Hal Haydel (called "Al Haydel" in this contemporary article) was a minor-league journeyman starting pitcher, 26 years old, who had just been called up from Triple-A Evansville for his first taste of the big leagues. He got the call to start inning number two, with the game tied 1-1, and got three Brewers you've never heard of in order (flyout to center, popout to second, groundout to Haydel).
Due up third the next inning, Haydel hit just like a pitcher; his minor-league line of 600 or so plate appearances, he was a .151 hitters with an on-base percentage of under .200. Here, though, in his first Major League plate appearance, he took an two-out, bases-empty Al Downing pitch to left for a double, then scored the go-ahead run on leadoff hitter Cesar Tovar's single.

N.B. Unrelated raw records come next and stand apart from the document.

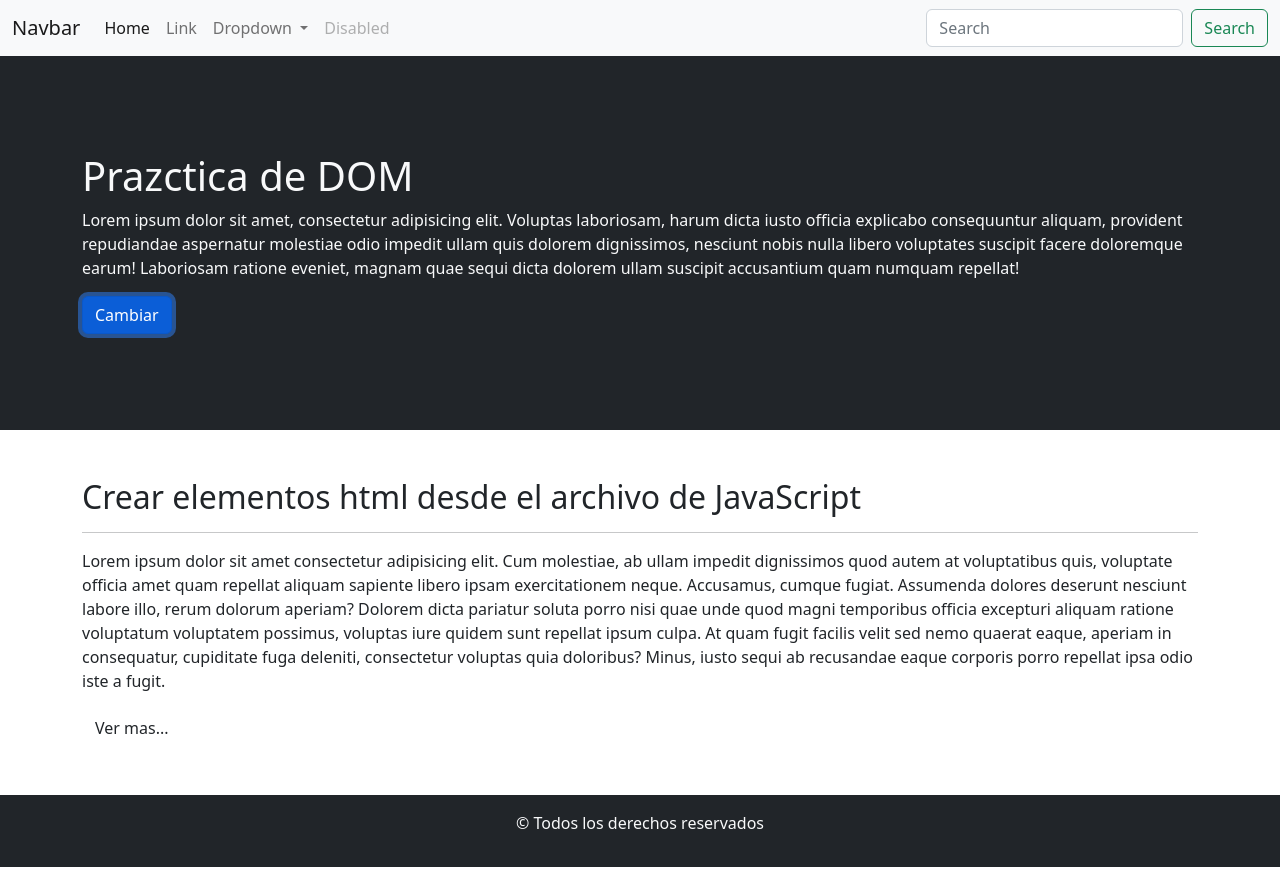
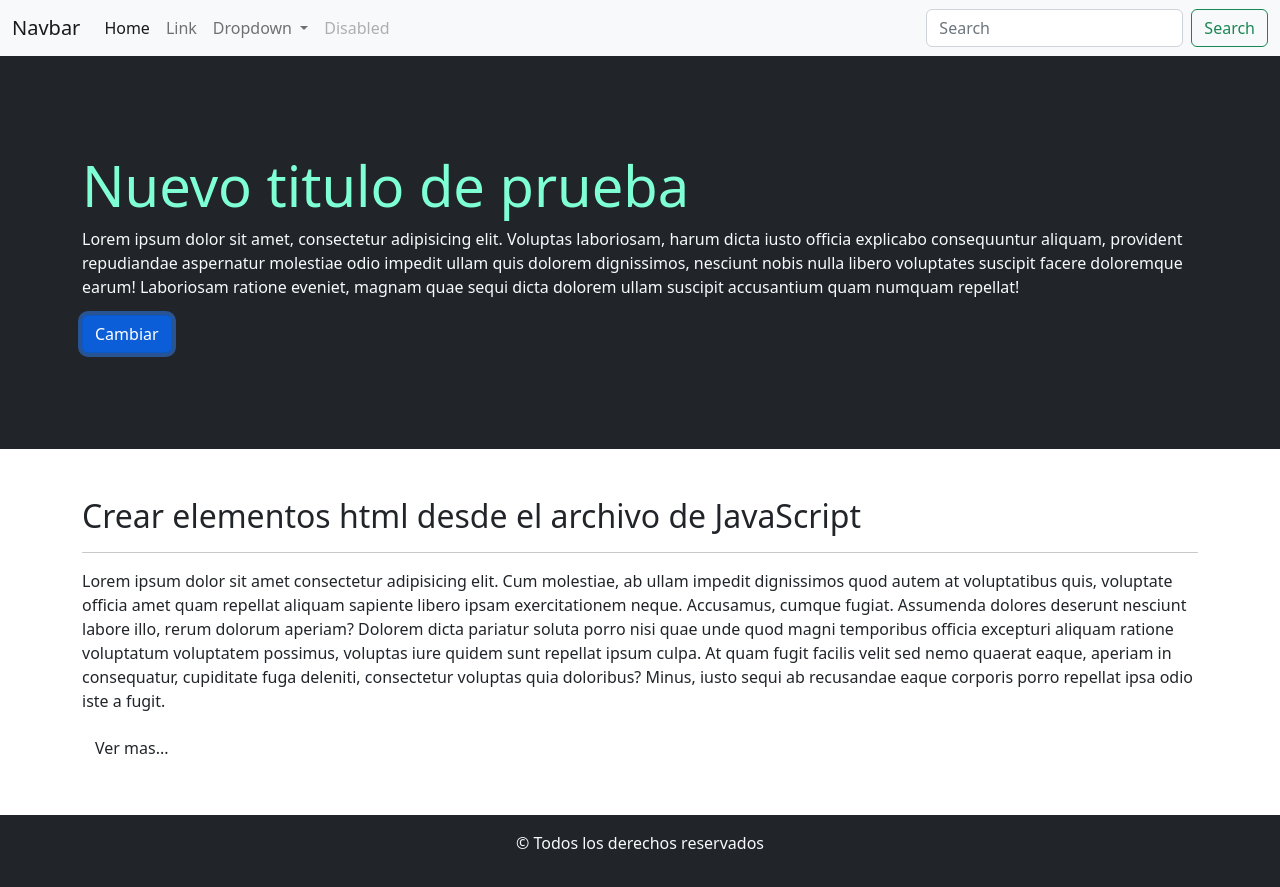
Before and after one commit to luciabgv/practicadomlgv, a plain HTML site: page index.html in a window 1280 px wide. Both pictures are taken after a click on the button "Cambiar". Drawn offline with nearby package versions, Linux system fonts and the light colour scheme.

Commit message:
agregamos la funcion cambiar titulo

```diff
--- a/css/style.css
+++ b/css/style.css
@@ -0,0 +1,3 @@
+.tituloPrincipal{
+    color: aquamarine;
+}
--- a/index.html
+++ b/index.html
@@ -86,10 +86,10 @@
     <main>
       <section class="bg-dark text-light py-5">
       <article class="container my-5">
-      <h1>Prazctica de DOM</h1>
+      <h1>Practica de DOM</h1>
       <p>Lorem ipsum dolor sit amet, consectetur adipisicing elit. Voluptas laboriosam, harum dicta iusto officia explicabo consequuntur aliquam, provident repudiandae aspernatur molestiae odio impedit ullam quis dolorem dignissimos, nesciunt nobis nulla libero voluptates suscipit facere doloremque earum! Laboriosam ratione eveniet, magnam quae sequi dicta dolorem ullam suscipit accusantium quam numquam repellat!
       </p>
-      <button class="btn btn-primary">Cambiar</button>
+      <button class="btn btn-primary" onclick="cambiarTitulo()">Cambiar</button>
     </article>
   </section>
   <section class="container my-5">
--- a/js/app.js
+++ b/js/app.js
@@ -0,0 +1,13 @@
+function cambiarTitulo(){
+    console.log('desde la funcion cambiar titulo');
+//traer elemento del html
+let titulo = document.querySelector('h1')
+//let titulo = document.getElementById('titulo') id sin el # retorna un objeto
+//let titulo = document.getElementsByClassName('container') clase sin el puntito retorna un arreglo de objetos
+//let titulo = document.getElementsByTagName('container'); //retorna un arreglo de objetos
+
+console.log(titulo);
+titulo.innerHTML = 'Nuevo titulo de prueba'
+titulo.className = 'display-4 tituloPrincipal'
+
+}
```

Haydel gave the run right back in the next half-inning, serving up a home run to the Brewers' [best/only decent] hitter, Tommy Harper (it was Harper's 27th of 31 eventual homers; he never hit more than 18 in any of his fourteen other seasons). But he settled down nicely (including a strikeout of someone named Bob Burda), and the Twins gave him one back in the bottom of the third, on an Alyea walk and a Leo Cardenas triple. Now up 3-2, Haydel had a 1-2-3 fourth, and Haydel's turn at bat came up again second in the bottom of the inning. This time he homered off of Downing, a solo shot that made it 4-2 Twins.
Haydel would give up one more run, on a sixth-inning sac fly, to make it 4-3, but the Twins would score four more in the bottom of the seventh to put the game away. Closer Ron Perranoski, who had locked down the save with 1.2 innings in game one, came back in with three shutout innings (1 H, 0 BB, 2 K) in game two to shut it down and pick up save number 29.
So, the line for Haydel's debut:
W, 5.0 IP, 4 H, 2 R/ER, 0 BB, 2 K; 2-3, 2B, HR, 2 R, RBI, K
That has to be a good feeling after most of nine years in the minors.
Haydel made three more appearances in 1970's final month, giving up one run in four innings, and picking up the Twins' penultimate, 97th win when he relieved Bert Blyleven in a 4-2 game in the 9th (picking up two strikeouts in a perfect inning) and the Twins came back to score four runs to walk off in the bottom of the inning. He didn't get any more plate appearances.
Haydel started 1971 back down in AAA, but was called up in late June and used fairly often as a reliever by the Twins (who fell to 86 losses and fifth place in the West), putting up a 4.28 ERA (84 ERA+) in 40 innings, all in relief. He went 1-for-3 at the plate, with a single and a strikeout. So he ended with a 4.04 ERA in 49 big-league innings, but a .500/.500/1.167 hitting line (in six career PA).
1972 was a disaster for Haydel back in the minors, where he put up a 7.14 ERA in 92 innings for AAA Tacoma. He did find his power stroke again, though, hitting .225/.244/.525 with three doubles and three homers in just 41 PA.
So, not much of a career for Mr. Haydel, but it was a career in the Major Leagues, and it was one hell of a Labor Day 1970.